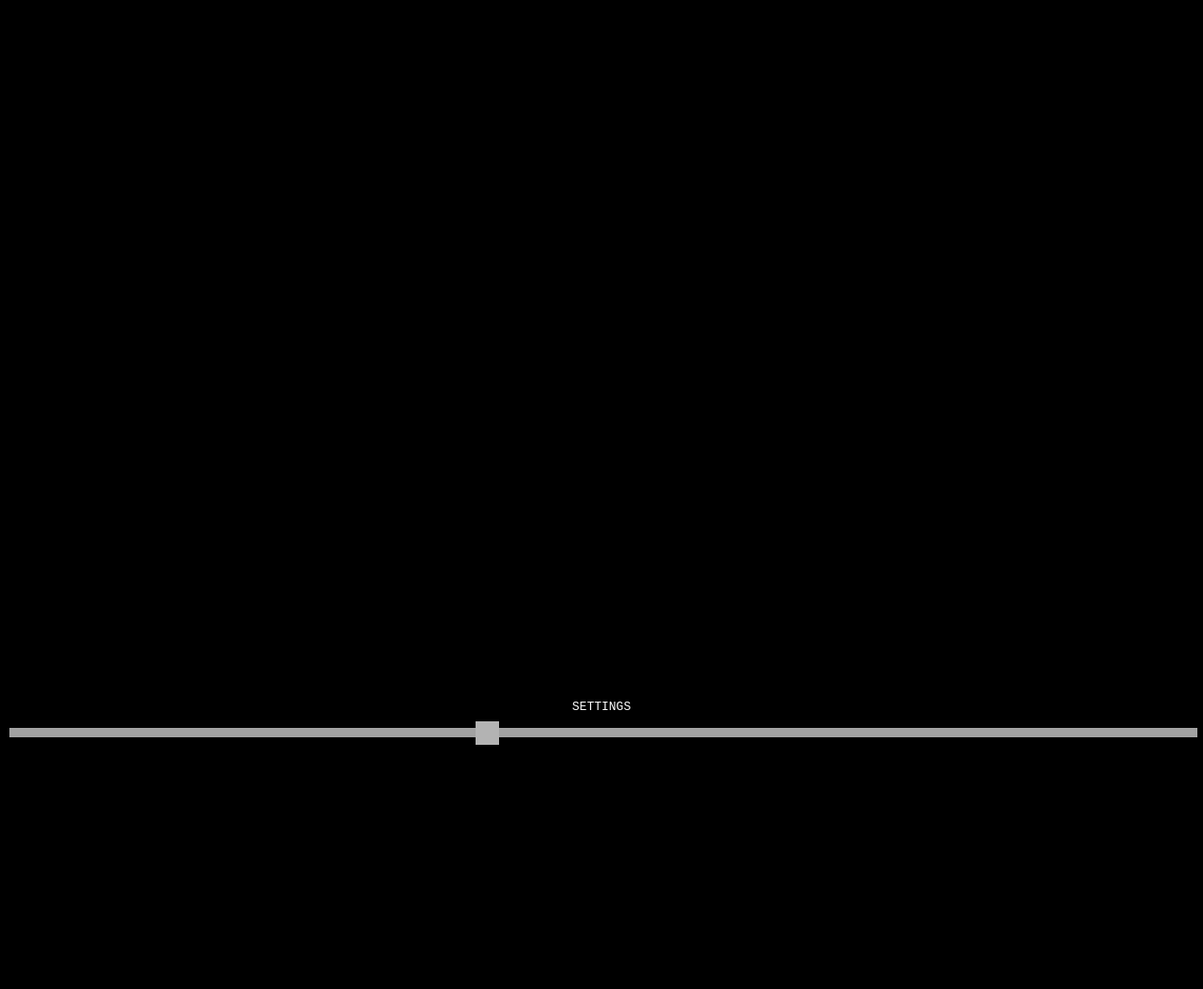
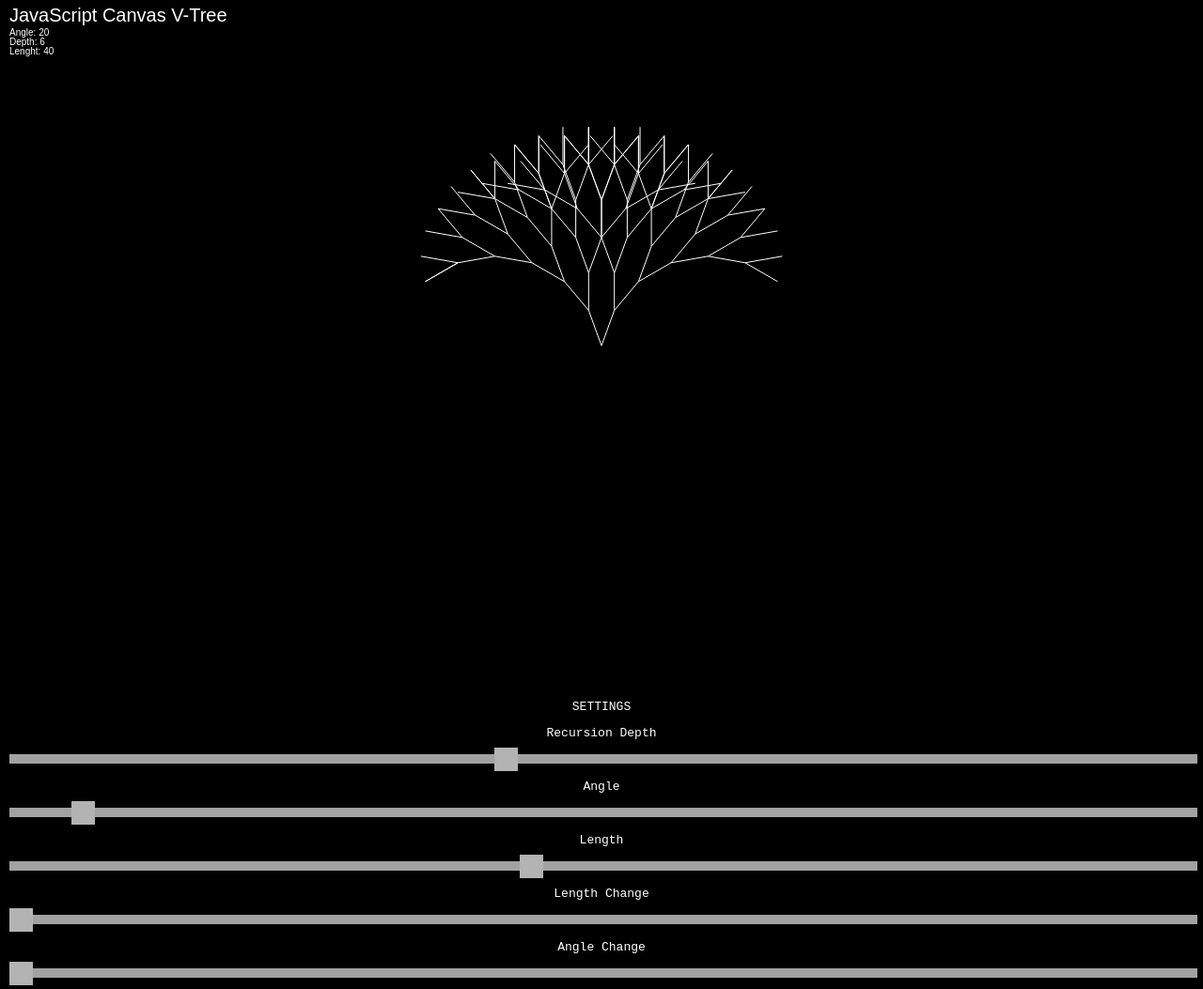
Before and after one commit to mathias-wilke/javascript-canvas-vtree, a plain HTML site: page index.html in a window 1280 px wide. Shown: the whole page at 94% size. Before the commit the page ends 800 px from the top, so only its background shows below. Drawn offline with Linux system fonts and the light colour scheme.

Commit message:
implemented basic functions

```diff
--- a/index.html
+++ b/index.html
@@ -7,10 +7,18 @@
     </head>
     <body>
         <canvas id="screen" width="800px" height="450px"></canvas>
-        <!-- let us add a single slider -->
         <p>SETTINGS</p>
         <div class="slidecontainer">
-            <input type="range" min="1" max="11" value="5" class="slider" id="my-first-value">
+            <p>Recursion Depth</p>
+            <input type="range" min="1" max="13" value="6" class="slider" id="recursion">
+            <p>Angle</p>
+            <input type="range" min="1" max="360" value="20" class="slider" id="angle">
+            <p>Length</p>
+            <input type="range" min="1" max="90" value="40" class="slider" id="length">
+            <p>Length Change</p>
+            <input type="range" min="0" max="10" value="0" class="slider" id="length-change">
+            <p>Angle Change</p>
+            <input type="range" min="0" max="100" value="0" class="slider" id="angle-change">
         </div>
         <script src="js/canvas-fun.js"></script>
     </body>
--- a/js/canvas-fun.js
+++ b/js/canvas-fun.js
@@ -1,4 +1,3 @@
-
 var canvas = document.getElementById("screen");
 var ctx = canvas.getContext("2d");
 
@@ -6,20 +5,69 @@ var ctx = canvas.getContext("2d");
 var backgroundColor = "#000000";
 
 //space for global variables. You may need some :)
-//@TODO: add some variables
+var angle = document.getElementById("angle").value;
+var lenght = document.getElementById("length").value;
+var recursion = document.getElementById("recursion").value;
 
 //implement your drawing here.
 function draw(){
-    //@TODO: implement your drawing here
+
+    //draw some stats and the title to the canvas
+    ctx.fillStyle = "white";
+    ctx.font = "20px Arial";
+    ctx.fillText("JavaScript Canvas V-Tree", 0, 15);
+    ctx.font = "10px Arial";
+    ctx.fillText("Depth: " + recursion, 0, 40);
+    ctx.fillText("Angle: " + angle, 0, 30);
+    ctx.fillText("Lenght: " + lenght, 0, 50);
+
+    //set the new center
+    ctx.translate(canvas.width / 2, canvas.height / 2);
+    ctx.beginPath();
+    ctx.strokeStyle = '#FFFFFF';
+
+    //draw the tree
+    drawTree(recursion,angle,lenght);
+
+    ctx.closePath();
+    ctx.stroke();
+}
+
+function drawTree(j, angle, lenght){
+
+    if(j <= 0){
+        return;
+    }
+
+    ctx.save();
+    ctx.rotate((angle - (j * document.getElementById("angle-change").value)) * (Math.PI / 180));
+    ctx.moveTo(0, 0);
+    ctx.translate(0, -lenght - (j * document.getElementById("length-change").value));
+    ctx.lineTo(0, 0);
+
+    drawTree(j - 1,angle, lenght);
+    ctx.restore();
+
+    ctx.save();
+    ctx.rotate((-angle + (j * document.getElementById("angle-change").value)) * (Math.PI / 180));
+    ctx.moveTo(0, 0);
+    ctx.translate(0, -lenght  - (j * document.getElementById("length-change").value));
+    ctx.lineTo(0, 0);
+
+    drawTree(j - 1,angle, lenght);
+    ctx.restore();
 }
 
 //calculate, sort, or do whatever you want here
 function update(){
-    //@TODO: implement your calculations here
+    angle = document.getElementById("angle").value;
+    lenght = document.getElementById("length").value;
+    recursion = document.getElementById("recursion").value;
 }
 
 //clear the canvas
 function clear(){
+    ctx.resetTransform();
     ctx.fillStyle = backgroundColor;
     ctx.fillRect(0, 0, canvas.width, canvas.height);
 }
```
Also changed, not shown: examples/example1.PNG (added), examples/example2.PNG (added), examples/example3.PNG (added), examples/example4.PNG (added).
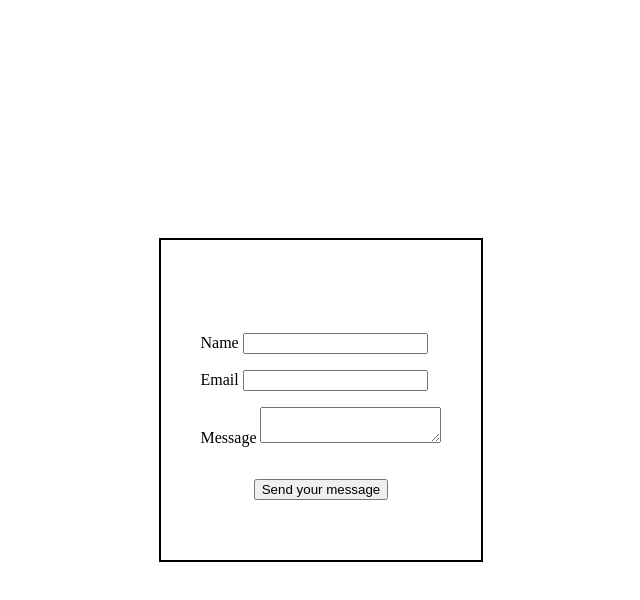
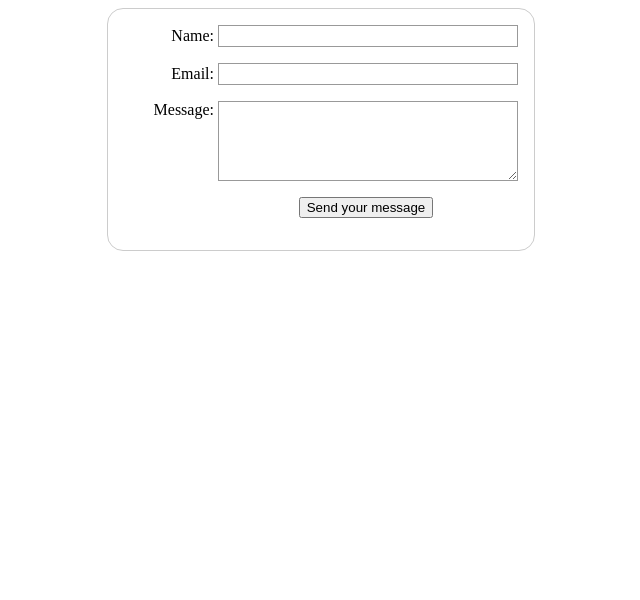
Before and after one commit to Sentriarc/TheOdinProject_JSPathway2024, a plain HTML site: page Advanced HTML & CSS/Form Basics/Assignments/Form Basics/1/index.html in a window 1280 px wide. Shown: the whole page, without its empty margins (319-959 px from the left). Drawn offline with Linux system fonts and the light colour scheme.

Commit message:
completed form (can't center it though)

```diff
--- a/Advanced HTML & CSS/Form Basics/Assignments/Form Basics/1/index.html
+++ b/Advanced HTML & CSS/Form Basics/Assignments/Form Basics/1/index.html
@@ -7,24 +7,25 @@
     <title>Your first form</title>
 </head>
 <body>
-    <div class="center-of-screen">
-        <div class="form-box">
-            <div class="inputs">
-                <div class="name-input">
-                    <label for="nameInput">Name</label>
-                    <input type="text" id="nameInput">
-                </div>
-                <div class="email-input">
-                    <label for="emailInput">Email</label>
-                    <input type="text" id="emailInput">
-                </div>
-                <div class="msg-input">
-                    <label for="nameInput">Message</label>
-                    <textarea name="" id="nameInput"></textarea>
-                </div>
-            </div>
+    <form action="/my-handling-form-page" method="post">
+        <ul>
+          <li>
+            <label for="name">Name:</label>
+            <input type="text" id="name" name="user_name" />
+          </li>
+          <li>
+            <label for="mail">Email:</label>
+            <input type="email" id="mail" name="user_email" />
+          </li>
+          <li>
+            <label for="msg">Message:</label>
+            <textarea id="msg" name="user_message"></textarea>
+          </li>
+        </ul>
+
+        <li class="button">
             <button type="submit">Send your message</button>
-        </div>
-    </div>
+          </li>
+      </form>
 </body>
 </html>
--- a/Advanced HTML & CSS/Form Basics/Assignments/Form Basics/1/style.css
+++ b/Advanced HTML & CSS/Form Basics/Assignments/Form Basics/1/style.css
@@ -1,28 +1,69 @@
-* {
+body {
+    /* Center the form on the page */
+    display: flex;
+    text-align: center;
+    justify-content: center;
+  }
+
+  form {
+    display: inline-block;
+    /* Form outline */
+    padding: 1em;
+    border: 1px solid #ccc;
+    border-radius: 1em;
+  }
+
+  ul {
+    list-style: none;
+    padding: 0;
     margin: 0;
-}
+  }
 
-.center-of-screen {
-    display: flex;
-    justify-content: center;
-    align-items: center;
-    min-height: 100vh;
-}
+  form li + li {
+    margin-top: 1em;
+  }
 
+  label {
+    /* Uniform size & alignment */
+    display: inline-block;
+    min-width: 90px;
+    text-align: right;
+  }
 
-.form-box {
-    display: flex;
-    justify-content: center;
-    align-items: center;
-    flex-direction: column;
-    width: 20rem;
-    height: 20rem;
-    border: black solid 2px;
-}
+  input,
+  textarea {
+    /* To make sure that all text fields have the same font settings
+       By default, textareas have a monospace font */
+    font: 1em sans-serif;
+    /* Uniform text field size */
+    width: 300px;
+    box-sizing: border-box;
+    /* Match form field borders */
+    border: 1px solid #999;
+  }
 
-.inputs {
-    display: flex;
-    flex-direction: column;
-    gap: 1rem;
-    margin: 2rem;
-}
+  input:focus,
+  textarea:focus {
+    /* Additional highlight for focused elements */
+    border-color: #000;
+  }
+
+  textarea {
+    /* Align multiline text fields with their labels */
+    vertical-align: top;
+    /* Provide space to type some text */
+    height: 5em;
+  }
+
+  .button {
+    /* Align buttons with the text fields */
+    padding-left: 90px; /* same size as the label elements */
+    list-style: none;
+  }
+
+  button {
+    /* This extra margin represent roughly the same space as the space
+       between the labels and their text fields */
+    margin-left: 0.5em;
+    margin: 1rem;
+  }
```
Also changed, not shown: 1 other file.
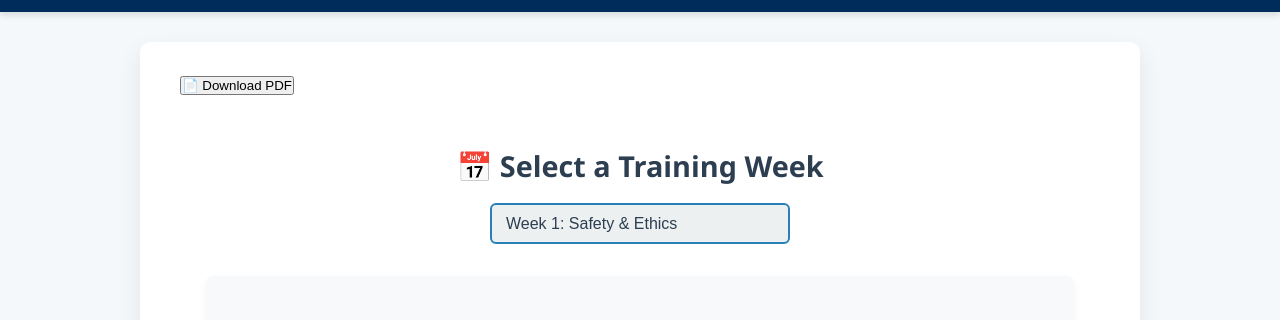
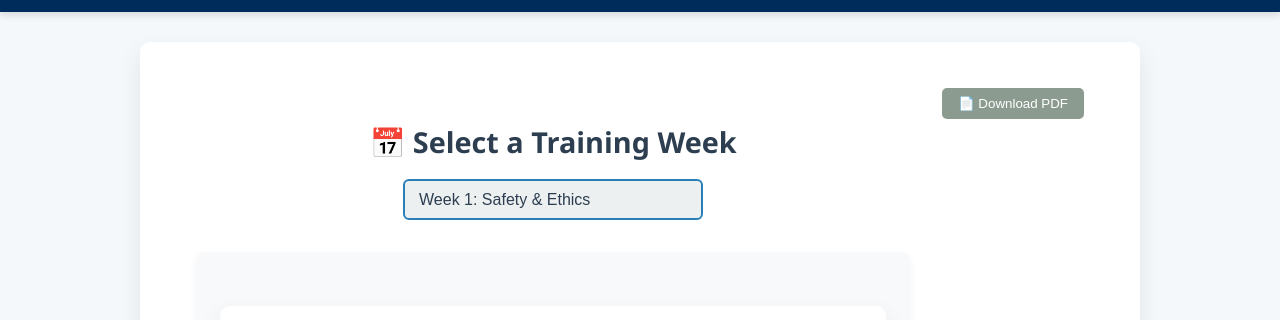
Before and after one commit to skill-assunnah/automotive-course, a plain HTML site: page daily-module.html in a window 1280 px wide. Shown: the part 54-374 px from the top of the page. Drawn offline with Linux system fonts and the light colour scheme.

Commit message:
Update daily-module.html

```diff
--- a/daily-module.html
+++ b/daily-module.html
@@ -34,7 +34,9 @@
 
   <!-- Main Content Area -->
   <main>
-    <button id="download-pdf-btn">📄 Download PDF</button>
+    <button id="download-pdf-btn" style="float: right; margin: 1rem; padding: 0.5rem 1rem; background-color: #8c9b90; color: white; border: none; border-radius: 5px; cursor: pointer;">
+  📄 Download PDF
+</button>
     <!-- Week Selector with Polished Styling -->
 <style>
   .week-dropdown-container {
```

**EXERCISE INSTRUCTIONS:**
Write out every line in the data that holds the string "TODO".

**WORKED SOLUTION:**
-//@TODO: add some variables
-    //@TODO: implement your drawing here
-    //@TODO: implement your calculations here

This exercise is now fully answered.